27 After this, Jesus went out and saw a tax collector named Levi sitting at the tax office, and He said to him, “Follow Me!” 28 So, leaving everything behind, he got up and began to follow Him. 29 Then Levi hosted a grand banquet for Him at his house. Now there was a large crowd of tax collectors and others who were guests with them. 30 But the Pharisees and their scribes were complaining to His disciples, “Why do you eat and drink with tax collectors and sinners?” 31 Jesus replied to them, “The healthy don’t need a doctor, but the sick do.
Unless otherwise noted, all Scripture quotations are taken from the Holman Christian Standard Bible®, Copyright © 1999, 2000, 2002, 2003, 2009 by Holman Bible Publishers. Used by permission. Holman Christian Standard Bible®, Holman CSB®, and HCSB® are federally registered trademarks of Holman Bible Publishers.
Most people want to be friendly with the lost without being friends. We want to reach others and keep them at a distance. But Jesus does the opposite here. He loves people as they are. He loves US as we are. Most followers of Jesus see themselves as the Pharisees in this story or as innocent bystanders at best. Most of us forget that at one point, Jesus chose to befriend and dine with us.
We too were once lost.
Why do so many Christians drift away from rather than toward the lost? We know that it’s where Jesus is going. We know that if we follow Him, then we too will choose to dine with them. We’ll be intentional and open.
But we attend fewer parties than Jesus did. We see the godless actions and are so repulsed we seek to do everything we can NOT to associate with them. And in doing so, we become the antithesis of what Jesus intends for us. Our core is to be not of this world. Our actions and attitudes should be holy. The fact that Jesus attends a party and doesn’t stand on the table to rail against the sinners with whom He is dining isn’t a reflection of the morality of Jesus. But it is a reflection of the love Jesus has for others.
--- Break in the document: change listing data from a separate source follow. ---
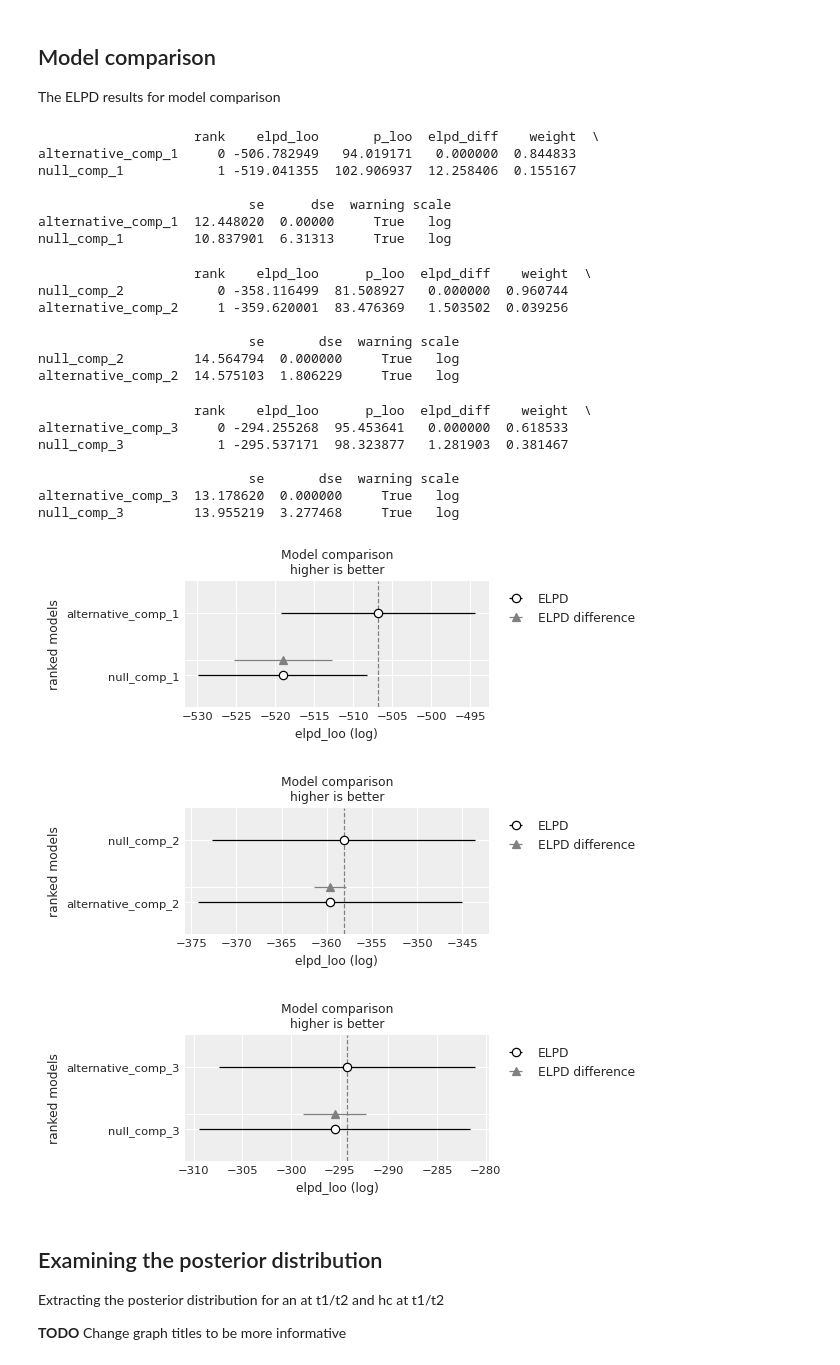
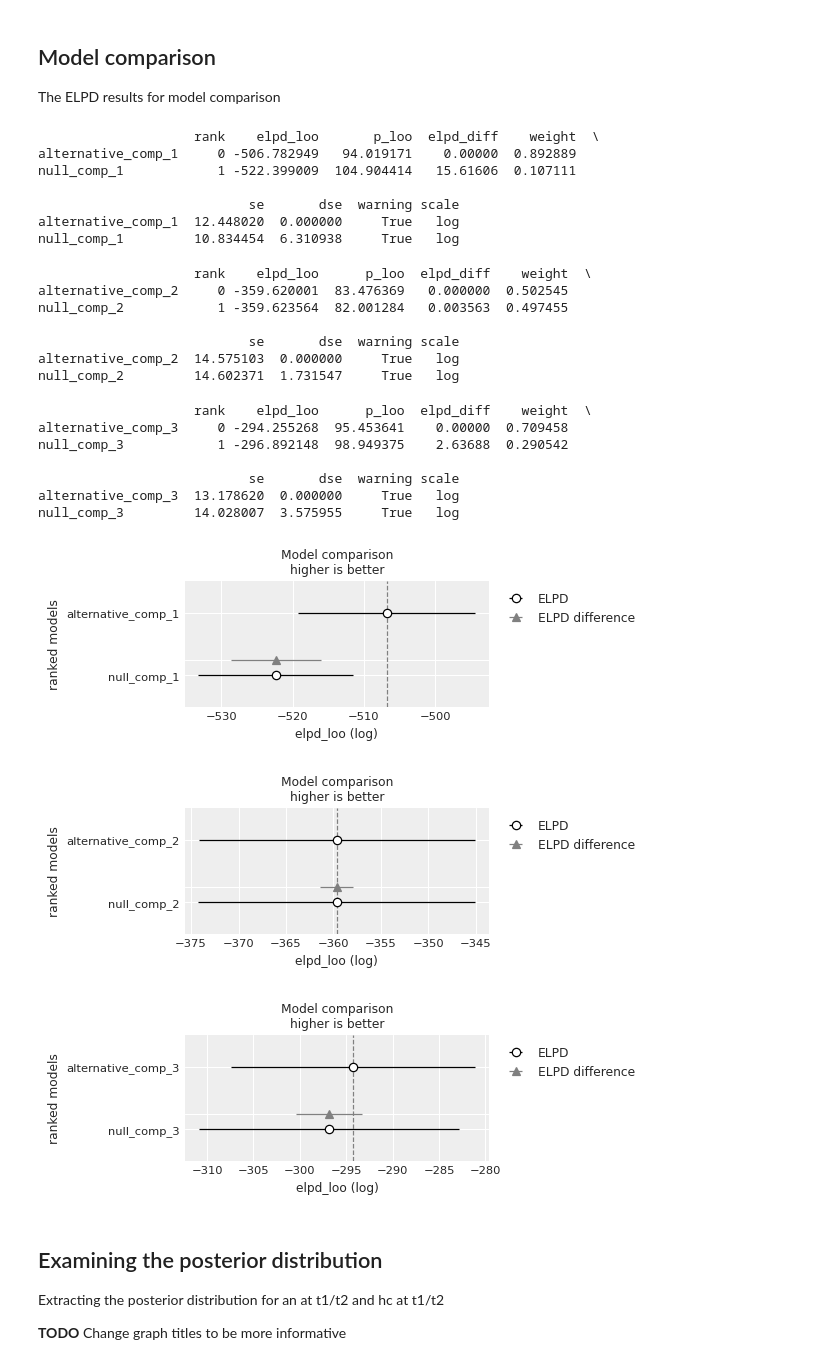
Before and after one commit to WMDA/BB_data, a Jupyter notebook: BB_data/analysis_scripts/bayes_models_analyse_results.ipynb, the cells around one changed output. Cells and saved outputs as stored; diff of their text form; code cells hidden in the pictures.

Commit message:
Updated notebooks to reflect new null modelling

```diff
--- a/BB_data/analysis_scripts/bayes_models_analyse_results.ipynb
+++ b/BB_data/analysis_scripts/bayes_models_analyse_results.ipynb
@@ -14,6 +14,7 @@ az.style.use("arviz-darkgrid")
 models_summary = load_pickle('saved_models')
 fitted_models = load_pickle('fitted_models')
 pca_df = load_data('BEACON', 'pca_df')
+null_models = load_pickle('fitted_models_additional_null_models')
 # %%
 comp = ['comp_1', 'comp_2','comp_3']
 variables = ['Intercept', 'group', 'variable', 'group:variable', 'value_sigma', '1|participants_sigma']
@@ -133,34 +137,34 @@ az.summary(fitted_models['null']['comp_3'], var_names=['1|participants_sigma'],
 The ELPD results for model comparison
 # %%
 for component in comp:
-    az_comparison = az.compare({f'null_{component}' : fitted_models['null'][component], f'alternative_{component}': fitted_models['alt'][component]})
+    az_comparison = az.compare({f'null_{component}' : null_models[component], f'alternative_{component}': fitted_models['alt'][component]})
     print(az_comparison)
     az.plot_compare(az_comparison)
 # %% [output]
                     rank    elpd_loo       p_loo  elpd_diff    weight  \
-alternative_comp_1     0 -506.782949   94.019171   0.000000  0.844833
-null_comp_1            1 -519.041355  102.906937  12.258406  0.155167
+alternative_comp_1     0 -506.782949   94.019171    0.00000  0.892889
+null_comp_1            1 -522.399009  104.904414   15.61606  0.107111
 
-                           se      dse  warning scale
-alternative_comp_1  12.448020  0.00000     True   log
-null_comp_1         10.837901  6.31313     True   log
+                           se       dse  warning scale
+alternative_comp_1  12.448020  0.000000     True   log
+null_comp_1         10.834454  6.310938     True   log
                     rank    elpd_loo      p_loo  elpd_diff    weight  \
-null_comp_2            0 -358.116499  81.508927   0.000000  0.960744
-alternative_comp_2     1 -359.620001  83.476369   1.503502  0.039256
+alternative_comp_2     0 -359.620001  83.476369   0.000000  0.502545
+null_comp_2            1 -359.623564  82.001284   0.003563  0.497455
 
                            se       dse  warning scale
-null_comp_2         14.564794  0.000000     True   log
-alternative_comp_2  14.575103  1.806229     True   log
+alternative_comp_2  14.575103  0.000000     True   log
+null_comp_2         14.602371  1.731547     True   log
                     rank    elpd_loo      p_loo  elpd_diff    weight  \
-alternative_comp_3     0 -294.255268  95.453641   0.000000  0.618533
-null_comp_3            1 -295.537171  98.323877   1.281903  0.381467
+alternative_comp_3     0 -294.255268  95.453641    0.00000  0.709458
+null_comp_3            1 -296.892148  98.949375    2.63688  0.290542
 
                            se       dse  warning scale
 alternative_comp_3  13.178620  0.000000     True   log
-null_comp_3         13.955219  3.277468     True   log
+null_comp_3         14.028007  3.575955     True   log
-[figure, old version]
+[figure, new version]
-[figure, old version]
+[figure, new version]
-[figure, old version]
+[figure, new version]
 # %% [markdown]
 ## Examining the posterior distribution
 
```
Also changed, not shown: parts of 5 cells of this notebook.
The Pharisees forgot this. Their personal efforts to feel good about themselves and their holiness caused them to determine that association was a part of identity. So they refused to associate with the lost or the unclean or the lowly. Perhaps they thought they were above it all. Regardless, their tacit determination not to love the lost was in actuality a tacit agreement not to love God fully.
And this is why Jesus saves His harshest words in Scripture for the Pharisees and not the lost (not even the Roman soldiers who beat Him). His greatest criticism is that decisions were made in the proclamation of the love of God without actually doing what God was willing to do. In doing so, the Pharisees became their own god because they usurped the love of Christ.
Is it possible that whenever we tell God that by being around the lost we will behave like the lost, what we are actually saying is that He who is in us ISN’T greater than He who is in the world? Is it possible that we wind up denying the power of the Holy Spirit to transform us into His likeness because we follow Him on our own terms? We effectively take His love for us and refuse to be moved by it to others.
And this begs the question: Just how taken by His love are we?
I find that being intentional is hard. It is difficult and challenging to be around people who actually violently disagree with me on the issue of God. And in doing so, I’m at once saddened for their own ignorance and refusal and thankful that I was there to at least cause a question mark or two in their own spirit. If we choose not to dine with the sinner and tax collector, then the doctor may never arrive.
The sick die with no opportunity for health.
- How far have you “drifted” in your love for the lost?
- Jesus dines with those who were shunned by the religious. They were likely unscrupulous and not close to God. And yet Jesus was….holy. Write down your top five fears about what you think will happen to you if you love the lost.
- How are you friendly without being a friend? Spend some time reflecting how Jesus chose to meet us as lost people in need of a doctor. Consider how He met us where we actually were and not as we wished we were. Think of the divide He bridged and how we can go with Him to bridge similar divides with those who don’t yet know Him.